To want to save lives. To inspire the next generation of students. And be extremely tempted by the buffet outside the auditorium. All emotions came forth when a group of new professors were installed at KI.
On 13 October 2022, it was time for the installation of 21 new KI professors and the welcoming of 13 adjunct professors in a flower-adorned Aula Medica. President Ole-Petter Ottersen welcomed the group by talking about the humility he has felt over the past pandemic years that have shown how fragile we are when a crisis hits, both as individuals and as a society.
“But I’m also proud of everything that KI has been able to contribute. KI’s researchers have participated in over 800 scientific articles on covid-19, many of which have been done in collaboration with our partner hospitals in the region,” he said.
A new professor whose research was greatly impacted during the pandemic is Gerald McInerney at the Department of Microbiology, Tumor and Cell Biology, MTC.
“We put everything aside and only worked on covid-19 projects. I am very pleased that we have contributed to the development of new knowledge in the field,” he said in the film that presented him and his research.
All 21 professors were able to present their work in their own films where their research was compared, among other things, with cooking (requires careful planning but at the same time an openness to improvisation and the unknown), police investigations (all doors must be opened and no stone may remain unturned so that we know that the results are accurate) and tennis (joy, desire, energy and cooperation). Many of the professors highlighted the drive to be able to help people to better health whether it was about saving people with haemophilia in low-income countries, helping young people with heart problems, or finding new treatments for MS.
KI's President was on the same track and meant, in accordance with KI’s vision that “We are driving the development of knowledge of life and are striving to improve health for all,” and that KI will contribute with new knowledge, through basic research, and that it acts globally for everyone’s improved health, including the health of future generations.
“This poses major challenges and it would be hubris to think that KI can solve the world’s problems. But it would be cowardly not to try,” he said, pointing to the new professors’ opportunity to push the research front forward and at the same time influence a whole new generation through education.

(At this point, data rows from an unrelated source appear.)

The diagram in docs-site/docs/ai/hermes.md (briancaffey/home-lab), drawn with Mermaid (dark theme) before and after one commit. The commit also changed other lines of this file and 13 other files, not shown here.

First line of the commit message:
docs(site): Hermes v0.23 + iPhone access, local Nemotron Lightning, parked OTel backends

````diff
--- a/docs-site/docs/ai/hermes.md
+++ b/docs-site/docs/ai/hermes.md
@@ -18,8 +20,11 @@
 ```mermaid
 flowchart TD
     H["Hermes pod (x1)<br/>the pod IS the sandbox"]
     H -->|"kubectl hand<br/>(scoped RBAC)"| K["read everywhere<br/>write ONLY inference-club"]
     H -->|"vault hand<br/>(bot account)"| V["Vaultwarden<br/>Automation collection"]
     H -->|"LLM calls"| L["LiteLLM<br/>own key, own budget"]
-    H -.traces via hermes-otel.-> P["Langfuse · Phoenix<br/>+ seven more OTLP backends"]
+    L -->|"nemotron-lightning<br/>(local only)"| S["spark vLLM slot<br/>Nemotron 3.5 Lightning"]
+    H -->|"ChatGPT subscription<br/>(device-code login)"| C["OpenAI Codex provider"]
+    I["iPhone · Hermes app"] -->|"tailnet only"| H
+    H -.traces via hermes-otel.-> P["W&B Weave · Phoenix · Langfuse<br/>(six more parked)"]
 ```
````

Knowledge creates questions
New professor Rimma Axelsson at the Department of Molecular Medicine and Surgery, MMK, who researches new targeted treatments in cancer – precision medicine – touched the audience with her film. She is undergoing cancer treatment and relates that she is going into a new course of treatment the day after her installation.

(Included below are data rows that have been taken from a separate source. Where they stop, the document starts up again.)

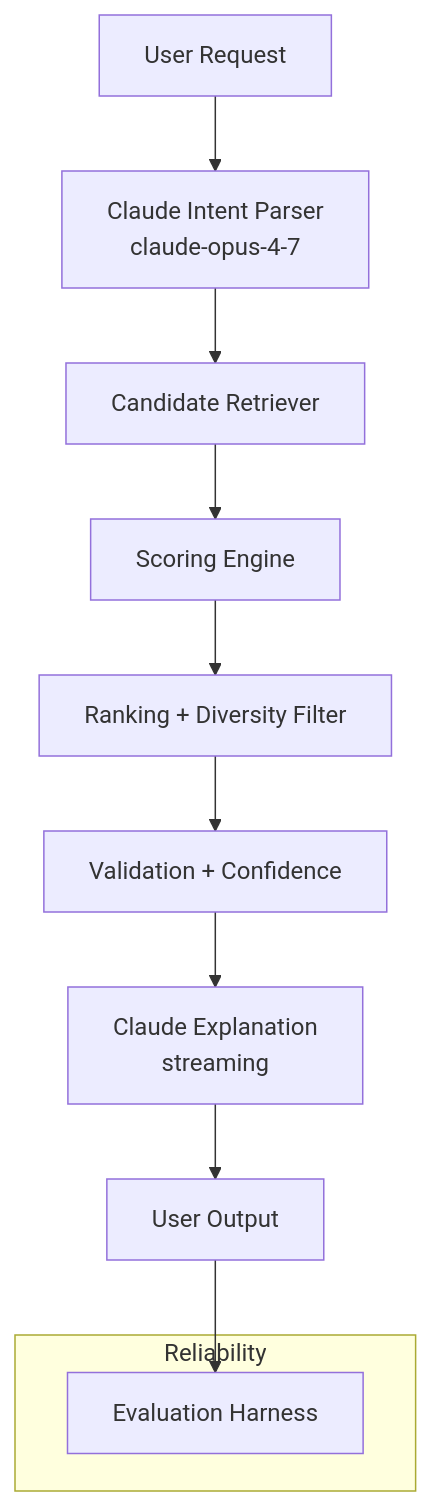
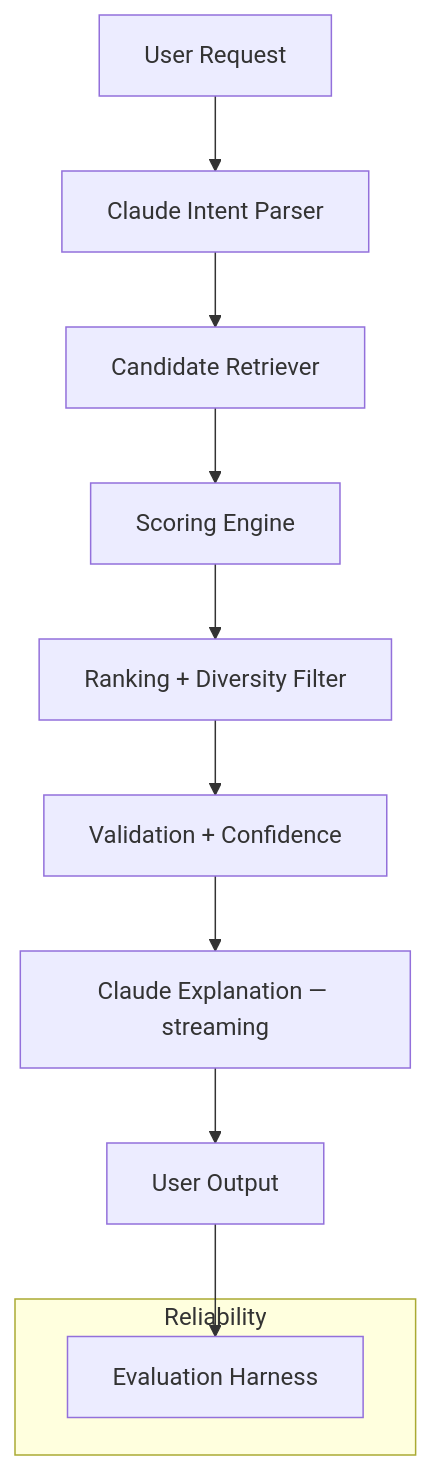
One commit to kneha07/applied-ai-music-system changed the diagram in README.md. Above: the diagram before and after it, drawn with Mermaid. The commit also changed other lines of this file and 14 other files, not shown here.

````diff
--- a/README.md
+++ b/README.md
@@ -73,14 +47,14 @@
 ```mermaid
 flowchart TD
-    A[User Request] --> B[Claude Intent Parser\nclaude-opus-4-7]
+    A[User Request] --> B[Claude Intent Parser]
     B --> C[Candidate Retriever]
     C --> D[Scoring Engine]
     D --> E[Ranking + Diversity Filter]
     E --> F[Validation + Confidence]
-    F --> G[Claude Explanation\nstreaming]
+    F --> G[Claude Explanation — streaming]
     G --> H[User Output]
     subgraph Reliability
       I[Evaluation Harness]
     end
     H --> I
 ```
````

“I’m not an easy cancer patient. I question many things all the time, for example, that I have to take medications with severe side effects that have only been shown to provide a few weeks longer survival,” she said.
Ten prizes and awards were also presented during the ceremony, including a newly established prize for innovation and utilization this year, which went to Professor Staffan Holmin at the Department of Clinical Neuroscience (who unfortunately could not attend).
The entertainment was delivered by Fröken Elvis, a group of female musicians who with clever lyrics and stylish arrangements interpret Elvis in Swedish, and the young siblings Pellbäck – Hansine on violin and Herman on piano – who impressed by playing a piece by the Polish composer Henryk Wieniawski. When the clock passed 7 pm, it was time for the final speech by new professor Brjánn Ljótsson at the Department of Clinical Neuroscience.
“I’m really hungry,” he began, with laughter from the audience who agreed.
Brjánn Ljótsson briefly talked about his research on CBT via the internet, which met with great resistance at the beginning of his career about 20 years ago but which today is a scientifically recognized and established form of treatment for relieving symptoms of several diseases such as atrial fibrillation, IBS and atopic eczema.
“It’s great to see that the treatments help people to have a better quality of life, for example, elderly people with atrial fibrillation who are now able to look after their grandchildren and go to the summer cottage again. It feels meaningful to be able to provide help to people so that they can live their lives,” he said.
“Just so you know, I’m going to stay at KI until you drag me out of here.”